Snowbomination!

 

The Blizzard of 2011 was a storm we’ll talk about for a long time and I’m sure the 16 inches will be 30 and the three and four-foot drifts will be eight and nine when we tell stories in the years to come.  Regardless of how we exaggerate in the future, the truth is the snow brought our community to a grinding halt.

I spent a lot of time shuttling staff back and forth from their home’s and local hotels to the hospital and there was a period of time Tuesday evening that the only business in town that looked to be open was the video store.  The only business except the hospital! 

There were several TV news crews in Clinton reporting about the storm and most of the crews made their way to the hospital.  One of the news stations ran a story about how busy our Birthing Center was during the storm and how our dedicated staff sacrificed their personal time and safety to provide care for mothers and babies.  The story was a testament to the commitment our staff have for patient care. 

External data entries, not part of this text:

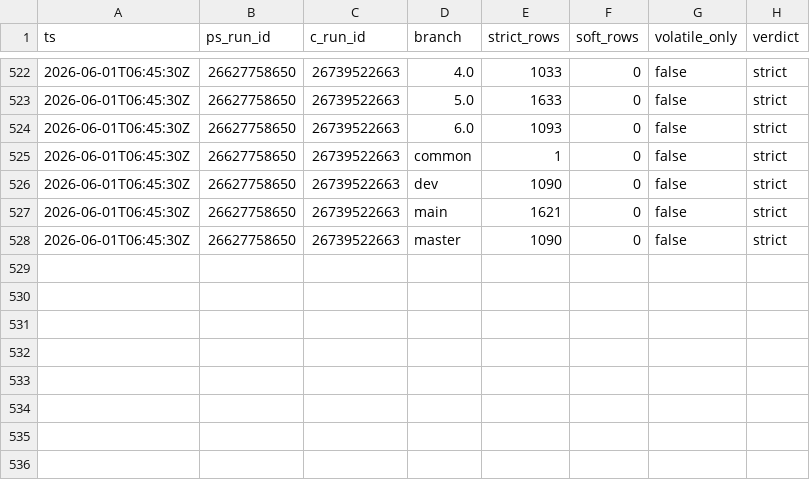
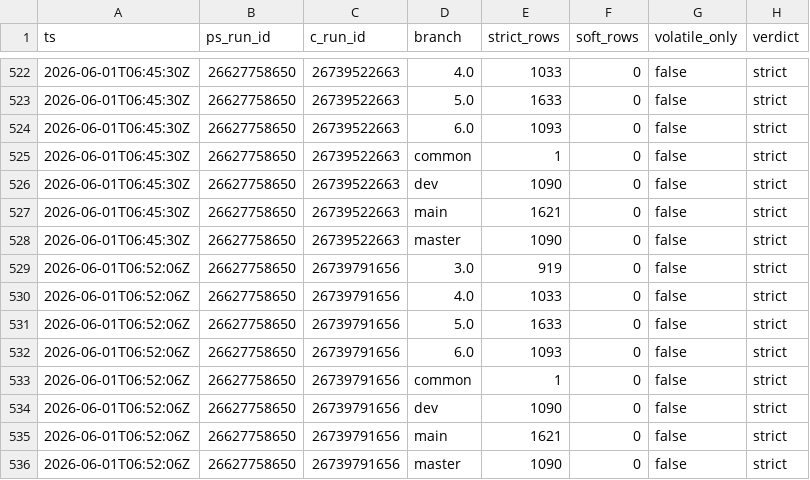
Before and after one commit to dcasota/photonos-scripts, a TSV file: photonos-package-report/photonos-package-report/tools/parity-journal.tsv, drawn as a sheet; only a part is shown, gaps mark what is left out; the diff names each change by its address in the sheet, - before the commit and + after, or states it on an @@ line.

```diff
--- a/photonos-package-report/photonos-package-report/tools/parity-journal.tsv
+++ b/photonos-package-report/photonos-package-report/tools/parity-journal.tsv
+row 529: 2026-06-01T06:52:06Z | 26627758650 | 26739791656 | 3.0 | 919 | 0 | false | strict
+row 530: 2026-06-01T06:52:06Z | 26627758650 | 26739791656 | 4.0 | 1033 | 0 | false | strict
+row 531: 2026-06-01T06:52:06Z | 26627758650 | 26739791656 | 5.0 | 1633 | 0 | false | strict
+row 532: 2026-06-01T06:52:06Z | 26627758650 | 26739791656 | 6.0 | 1093 | 0 | false | strict
+row 533: 2026-06-01T06:52:06Z | 26627758650 | 26739791656 | common | 1 | 0 | false | strict
+row 534: 2026-06-01T06:52:06Z | 26627758650 | 26739791656 | dev | 1090 | 0 | false | strict
+row 535: 2026-06-01T06:52:06Z | 26627758650 | 26739791656 | main | 1621 | 0 | false | strict
+row 536: 2026-06-01T06:52:06Z | 26627758650 | 26739791656 | master | 1090 | 0 | false | strict
```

One of the other news stations reported that the hospital was CLOSED!  Nothing could be farther from the truth and many of the staff who braved blizzard conditions and frigid temperatures were offended, as they should have been and to be honest, I was too.  We were never closed, in fact, we have never been more open.

Several of our engineering staff cleared snow in our parking lot 32 hours straight and I can personally attest that by 2:00 pm Wednesday afternoon our lot was clear of snow and a mountain of snow had been moved.  Several patient care staff slept in empty hospital rooms, on mats in outpatient areas, in reclining chairs and in waiting rooms because they were afraid they wouldn’t be able to make it back to the hospital to relieve their co-workers the next day.  Several staff took it upon themselves to rent hotel rooms close to the hospital because the threat of severe weather worried them that they might not be able to make it in.  The hospital provided 33 hotel rooms over a three day period for staff who wisely decided that travel conditions were too treacherous or for those that couldn’t make it home even if they were brave enough to try and for those staff who were afraid they might not make it back to the hospital if they did go home.  As I type this blog many staff still haven’t been home and are continuing to stay at the hospital or a local hotel – talk about commitment!

We made the decision to close our physician clinics and outpatient services Tuesday afternoon and Wednesday but instead of stay home, many of our clinic staff braved the elements to set up an in-house day care.  All of the area schools and day cares were closed so having the service in-house allowed many patient care staff the ability to work. Other clinic staff assisted in the ICU and ED and Kyle even helped Mark and I transport staff and prepare one of the 11 to 7 meals.

For two days all meals at the hospital were provided free of charge including a midnight meal both Tuesday and Wednesday.  Mark Mattes and I held vigil at the hospital 52 hours straight, providing rides for staff to and from their home, the hospital and local hotels because those staff were committed to caring for patients but had no travel options.  Many of the trips we took with staff were in horrible conditions and if we had any choice we would have stayed off the road but we were both fortunate and lucky, no one was injured, we also cooked a couple of meals and no one got sick – both were nothing short of a miracle!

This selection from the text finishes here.